Both the Federal Reserve and OECD have published significant revisions in the past week, which are expected to have positive spillover effects on the US trading partners like Europe and Canada. The main triggers have been the $1.9trn fiscal stimulus package and the successful rollout of vaccines in the country. However, looking at the global demand picture, it’s still very uneven. Europe, which only started to reopen its economies a few weeks ago, is again talking of lockdowns. As long as we don’t have the virus fully under control, at least in the major economies, we will continue to have uncertainty on demand, supply and prices.
We are also seeing a dichotomy developing on expectations for inflation, compared to what we had last year. The Fed is saying we might see a rise in inflation this year which is expected to go back to normal in 2022, while other voices are expressing longer term concerns. The same goes for oil prices. We are seeing divisions between traders and stronger voices arguing that we are heading towards $100 and into a commodities super cycle. Meanwhile, international agencies, like the IEA, view the market as comfortably balanced for the next few years.
“New Opportunities 2021: Some optimism for oil markets“, Dr Carole Nakhle, Feb 2021
“Global Economy and Energy Markets Weekly Commentary – 14th Mar ‘21“, Christof Rühl, Mar 2021

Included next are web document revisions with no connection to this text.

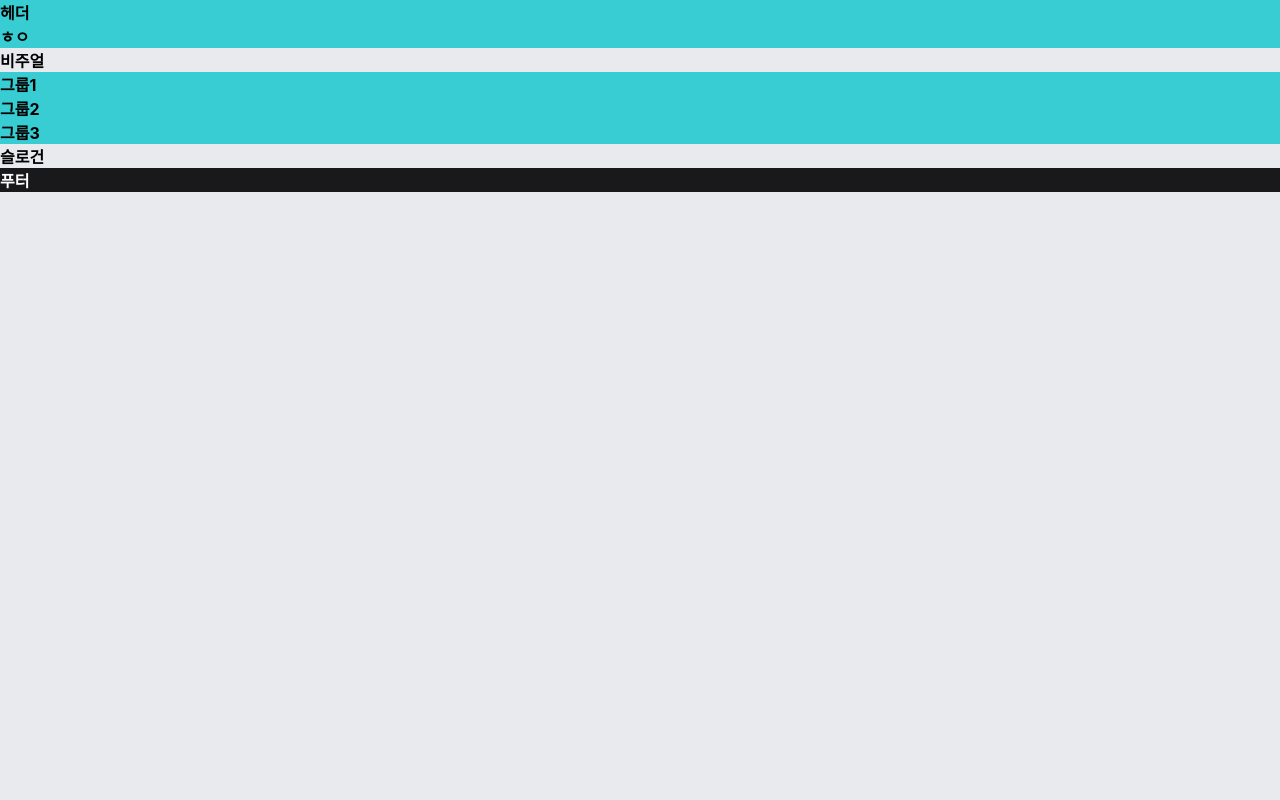
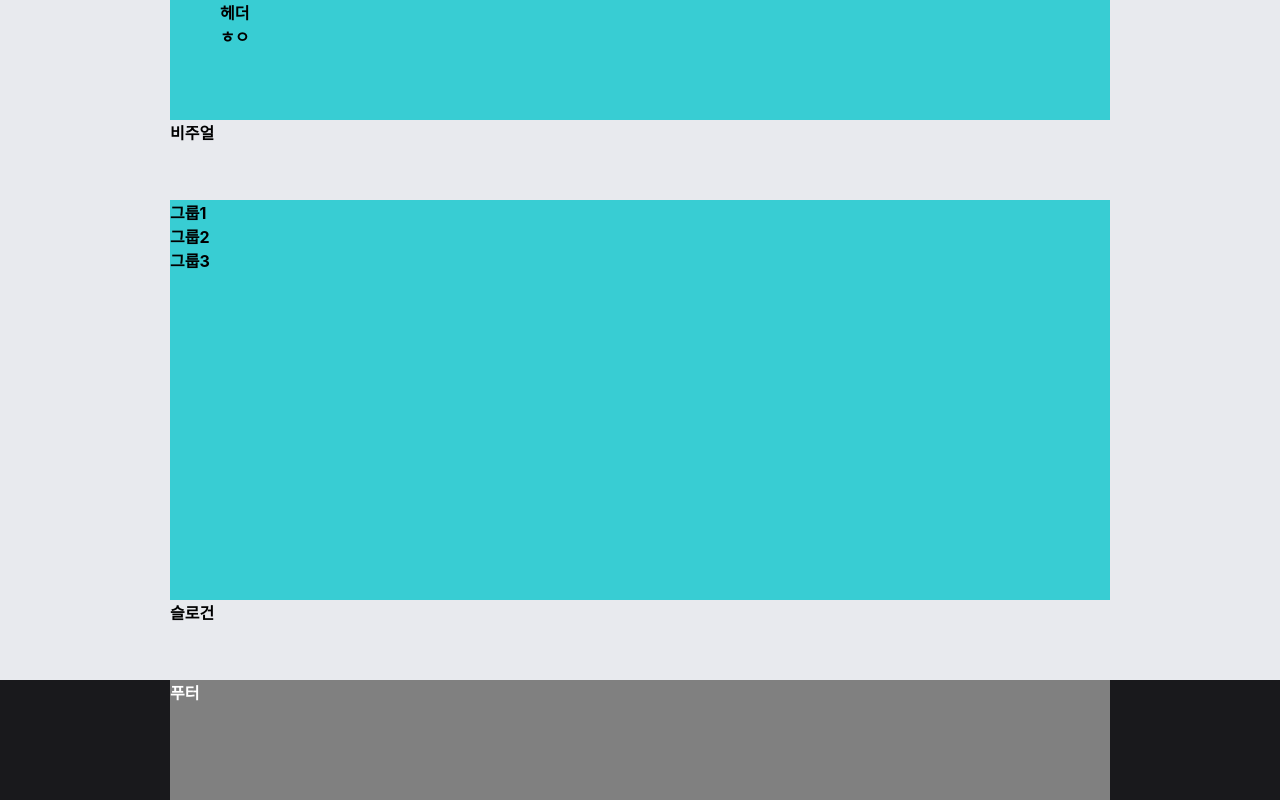
Before and after one commit to leejh4197/HTML5, a website: page index.html in a window 1280 px wide. Drawn offline with Linux system fonts and the light colour scheme; a web font is replaced by a local one.

Commit message:
CSS style 추가

```diff
--- a/styles/style.css
+++ b/styles/style.css
@@ -1,29 +1,55 @@
 @import url(./normalize.css);
 @import url(./reset.css);
-
+/* 바디 */
 body {
   background-color: rgb(232, 234, 238);
   font-family: "Pretendard Variable", Pretendard, -apple-system,
     BlinkMacSystemFont, system-ui, Roboto, "Helvetica Neue", "Segoe UI",
     "Apple SD Gothic Neo", "Noto Sans KR", "Malgun Gothic", "Apple Color Emoji",
     "Segoe UI Emoji", "Segoe UI Symbol", sans-serif;
-    font-weight: bold;
+  font-weight: bold;
 }
+/* 레이아웃 */
+.header,
+.visual,
+.main,
+.slogan,
+.footer-inner {
+  width: 940px;
+  box-sizing: border-box;
+  /* padding 좌우 30px을 width 940에 포함시킴 */
+  margin: 0 auto;
+}
+/* 헤더 */
 .header {
   background-color: rgb(56, 205, 211);
+  padding: 0 50px;
+  /* 시계방향 */
+  height: 15vh;
 }
+/* 비주얼 */
 .visual {
   background-color: rgb(232, 234, 238);
+  height: 10vh;
 }
+/* 메인 */
 .main {
   background-color: rgb(56, 205, 211);
+  height: 50vh;
 }
+/* 슬로건 */
 .slogan {
   background-color: rgb(232, 234, 238);
+  height: 10vh;
 }
+/* 푸터 */
 .footer {
   color: white;
   background-color: rgb(25, 25, 28);
 }
+.footer-inner {
+  background-color: gray;
+  height: 15vh;
+}
 
 /* rgb(25, 25, 28) */
```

“Oil markets and volatility in prices“, Dr Carole Nakhle, Mar 2021